Authorities had warned beforehand of potential reprisal attacks by Jemaah Islamiyah, the terrorist network blamed for the 2002 attacks and several other deadly bombings in Indonesia. Australia, home to many of the foreigners killed on Bali, claimed to have received reports of possible terrorist attacks in Indonesia. Its embassy and the US mission in Jakarta last week received anonymous threats, prompting tightened security.
But terrorist experts and Indonesian security forces generally concur that Jemaah Islamiyah, a regional Al Qaeda affiliate, poses a diminished risk today compared with the time of the Bali attacks, as many of its leaders are in jail, dead, or on the run elsewhere in Southeast Asia. (Click here for the Monitor's series on the rise of Islamic militancy in Indonesia: How Al Qaeda lit the Bali fuse.)
Attention turned Sunday to the village in East Java where two of the executed men, brothers Amrozi Nurhasyim and Ali Gufron, were buried. Supporters of radical Islamic groups flocked there, as they did at the separate burial site of Imam Samudra, the third bomber. In rowdy scenes, people cried "God is Great" and called the men heroes, Reuters reported.
Although Indonesia has convicted scores of terrorist suspects since 2002 as part of its crackdown on radical Islamists, only the three Bali bombers received the death penalty. Three Christians were separately sentenced to death over sectarian beheadings on Sulawesi Island.
None of the men executed Sunday had shown remorse for their role. In press interviews, they boasted of killing "infidels" to avenge US foreign policy and said they only regretted that Muslims had died. But they also submitted several appeals for leniency that, along with political sensitivities, delayed the carrying out of the 2003 sentence.

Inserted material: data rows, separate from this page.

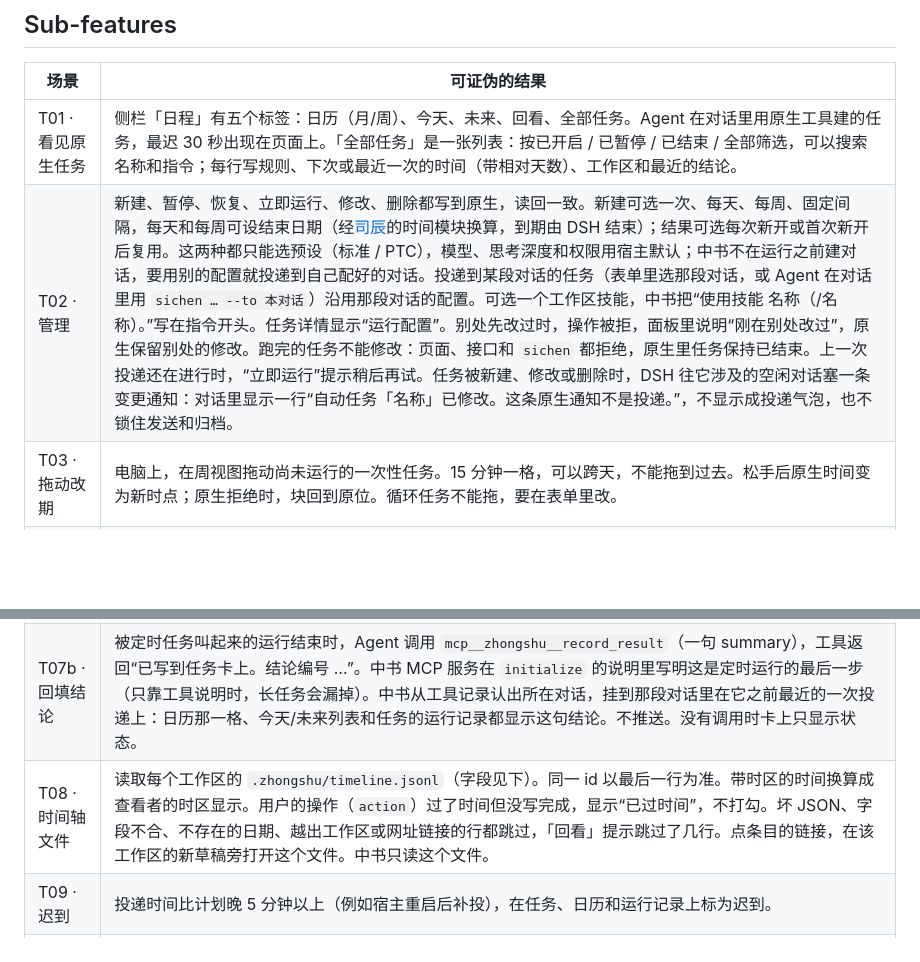
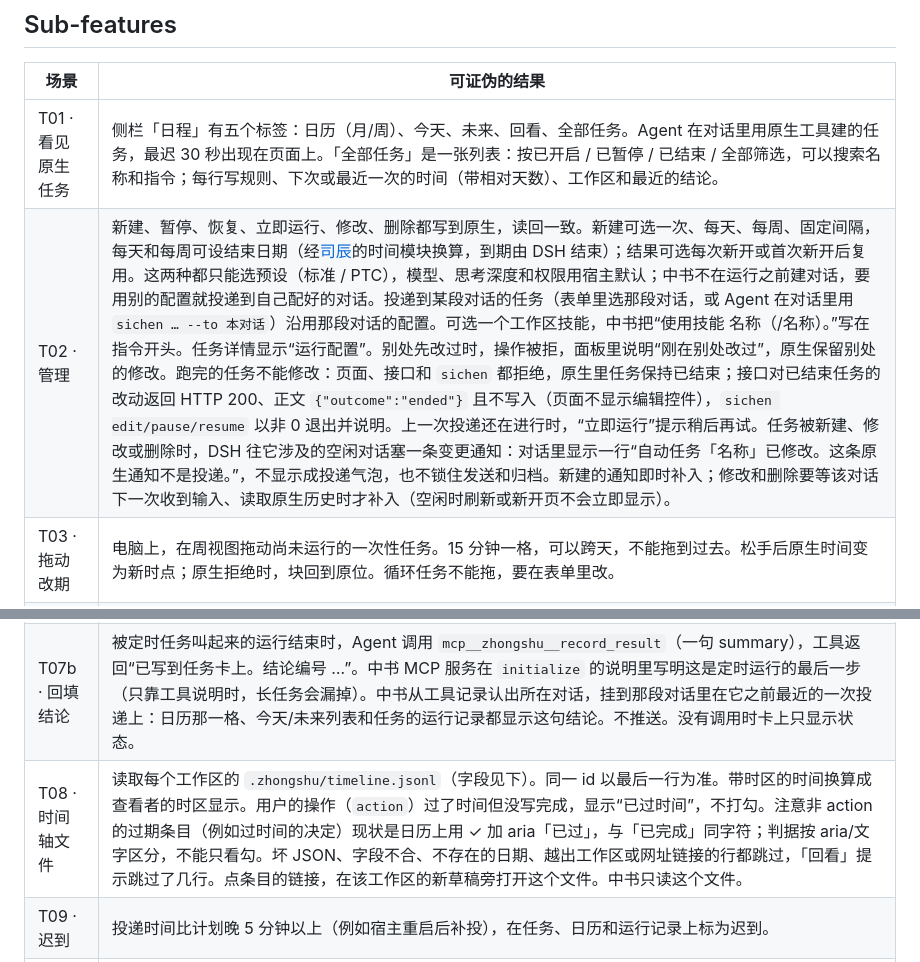
Before and after one commit to Lanbasara/zhongshu, a Markdown page: docs/features/automations.md, 2 parts joined by grey strips. Drawn GitHub-style; blank space fills up the shorter version.

Commit message:
docs: what verification batch r2 found on pre
- automations T02: a create notification arrives at once, but an edit/delete
  notification is only added the next time the conversation receives input
- automations T02 / sichen S05: editing an ended task answers 200 with
  {"outcome":"ended"} and writes nothing (page hides edit controls; the CLI
  exits non-zero)
- automations T08: a non-action stale entry shows a check plus aria 已过

```diff
--- a/docs/features/automations.md
+++ b/docs/features/automations.md
@@ -7,14 +7,14 @@
 | 场景 | 可证伪的结果 |
 | --- | --- |
 | T01 · 看见原生任务 | 侧栏「日程」有五个标签：日历（月/周）、今天、未来、回看、全部任务。Agent 在对话里用原生工具建的任务，最迟 30 秒出现在页面上。「全部任务」是一张列表：按已开启 / 已暂停 / 已结束 / 全部筛选，可以搜索名称和指令；每行写规则、下次或最近一次的时间（带相对天数）、工作区和最近的结论。 |
-| T02 · 管理 | 新建、暂停、恢复、立即运行、修改、删除都写到原生，读回一致。新建可选一次、每天、每周、固定间隔，每天和每周可设结束日期（经[司辰](sichen.md)的时间模块换算，到期由 DSH 结束）；结果可选每次新开或首次新开后复用。这两种都只能选预设（标准 / PTC），模型、思考深度和权限用宿主默认；中书不在运行之前建对话，要用别的配置就投递到自己配好的对话。投递到某段对话的任务（表单里选那段对话，或 Agent 在对话里用 `sichen … --to 本对话`）沿用那段对话的配置。可选一个工作区技能，中书把“使用技能 名称（/名称）。”写在指令开头。任务详情显示“运行配置”。别处先改过时，操作被拒，面板里说明“刚在别处改过”，原生保留别处的修改。跑完的任务不能修改：页面、接口和 `sichen` 都拒绝，原生里任务保持已结束。上一次投递还在进行时，“立即运行”提示稍后再试。任务被新建、修改或删除时，DSH 往它涉及的空闲对话塞一条变更通知：对话里显示一行“自动任务「名称」已修改。这条原生通知不是投递。”，不显示成投递气泡，也不锁住发送和归档。 |
+| T02 · 管理 | 新建、暂停、恢复、立即运行、修改、删除都写到原生，读回一致。新建可选一次、每天、每周、固定间隔，每天和每周可设结束日期（经[司辰](sichen.md)的时间模块换算，到期由 DSH 结束）；结果可选每次新开或首次新开后复用。这两种都只能选预设（标准 / PTC），模型、思考深度和权限用宿主默认；中书不在运行之前建对话，要用别的配置就投递到自己配好的对话。投递到某段对话的任务（表单里选那段对话，或 Agent 在对话里用 `sichen … --to 本对话`）沿用那段对话的配置。可选一个工作区技能，中书把“使用技能 名称（/名称）。”写在指令开头。任务详情显示“运行配置”。别处先改过时，操作被拒，面板里说明“刚在别处改过”，原生保留别处的修改。跑完的任务不能修改：页面、接口和 `sichen` 都拒绝，原生里任务保持已结束；接口对已结束任务的改动返回 HTTP 200、正文 `{"outcome":"ended"}` 且不写入（页面不显示编辑控件），`sichen edit/pause/resume` 以非 0 退出并说明。上一次投递还在进行时，“立即运行”提示稍后再试。任务被新建、修改或删除时，DSH 往它涉及的空闲对话塞一条变更通知：对话里显示一行“自动任务「名称」已修改。这条原生通知不是投递。”，不显示成投递气泡，也不锁住发送和归档。新建的通知即时补入；修改和删除要等该对话下一次收到输入、读取原生历史时才补入（空闲时刷新或新开页不会立即显示）。 |
 | T03 · 拖动改期 | 电脑上，在周视图拖动尚未运行的一次性任务。15 分钟一格，可以跨天，不能拖到过去。松手后原生时间变为新时点；原生拒绝时，块回到原位。循环任务不能拖，要在表单里改。 |
 | T04 · 投递到对话 | 投递到一段没人在看的对话时，侧栏先显示运行中，结束后显示“已完成，还没看”，页面标题的未读数加一。完成本身不推送；失败、等待回答或审批照常推送。投递的指令显示为虚线气泡“自动任务投递 · 任务名”和指令原文，可以展开看原生原文。 |
 | T05 · 任务新开的对话 | 每次新开或首次新开后复用的任务，原生新建的会话如果在已登记工作区里，就接入为中书对话。侧栏只放对话：任务本身不占行；这些对话和普通对话排在一起，带时钟标记和“自动任务 · 开出的时间”，运行中、未读与普通对话相同；原生运行开始时它排到前面。还没运行过的任务在侧栏没有任何东西。对话顶部的运行条说明属于哪个任务，可以切换历次运行。首次新开后复用的任务，第二次起回到同一段对话。不在已登记工作区里的会话不接入。任务被删除（在中书或由 Agent）后，它新开的对话作为普通对话回到侧栏，结果不随任务消失。 |
 | T06 · 对话里的自动任务 | 有任务投递进来的普通对话，顶部显示「这段对话的自动任务 N · 已跑 M」。展开后列出每个任务的时间、状态，以及 Agent 在那次运行后发出的通知摘要。 |
 | T07 · 主动通知 | Agent 调用 `mcp__zhongshu__notify_user`（一句话 summary，可附工作区文件），工具返回“已通知用户。通知编号 …”。中书从工具记录认出所在对话后推送：标题是对话标题，正文是这句摘要。点开直达那一轮并短暂高亮。20 秒内认不出对话时，推送改为打开日程；之后在读到的历史里认出时，通知列表补上所在对话，不再推送第二次。运行太快、中书还没开始观察就结束时，靠读到的历史认出。10 分钟内最多 30 条。 |
 | T07b · 回填结论 | 被定时任务叫起来的运行结束时，Agent 调用 `mcp__zhongshu__record_result`（一句 summary），工具返回“已写到任务卡上。结论编号 …”。中书 MCP 服务在 `initialize` 的说明里写明这是定时运行的最后一步（只靠工具说明时，长任务会漏掉）。中书从工具记录认出所在对话，挂到那段对话里在它之前最近的一次投递上：日历那一格、今天/未来列表和任务的运行记录都显示这句结论。不推送。没有调用时卡上只显示状态。 |
-| T08 · 时间轴文件 | 读取每个工作区的 `.zhongshu/timeline.jsonl`（字段见下）。同一 id 以最后一行为准。带时区的时间换算成查看者的时区显示。用户的操作（`action`）过了时间但没写完成，显示“已过时间”，不打勾。坏 JSON、字段不合、不存在的日期、越出工作区或网址链接的行都跳过，「回看」提示跳过了几行。点条目的链接，在该工作区的新草稿旁打开这个文件。中书只读这个文件。 |
+| T08 · 时间轴文件 | 读取每个工作区的 `.zhongshu/timeline.jsonl`（字段见下）。同一 id 以最后一行为准。带时区的时间换算成查看者的时区显示。用户的操作（`action`）过了时间但没写完成，显示“已过时间”，不打勾。注意非 action 的过期条目（例如过时间的决定）现状是日历上用 ✓ 加 aria「已过」，与「已完成」同字符；判据按 aria/文字区分，不能只看勾。坏 JSON、字段不合、不存在的日期、越出工作区或网址链接的行都跳过，「回看」提示跳过了几行。点条目的链接，在该工作区的新草稿旁打开这个文件。中书只读这个文件。 |
 | T09 · 迟到 | 投递时间比计划晚 5 分钟以上（例如宿主重启后补投），在任务、日历和运行记录上标为迟到。 |
 | T10 · 边界 | Codex 没有自动任务，日程页提示不可用，时间轴照常显示。通知工具只监听 `127.0.0.1`，必须带 Bearer 令牌，带 `Origin` 的浏览器请求被拒。其余私有接口沿用认证、来源与 CSRF 检查。通知摘要不写日志。 |
 
```
Also changed, not shown: docs/features/sichen.md (+1 -1 lines).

The execution was carried out just after midnight Sunday on a prison island where the men have been held. A helipad was recently built on the island to allow the bodies to be transported by helicopter to their home villages for immediate burial, a Muslim custom.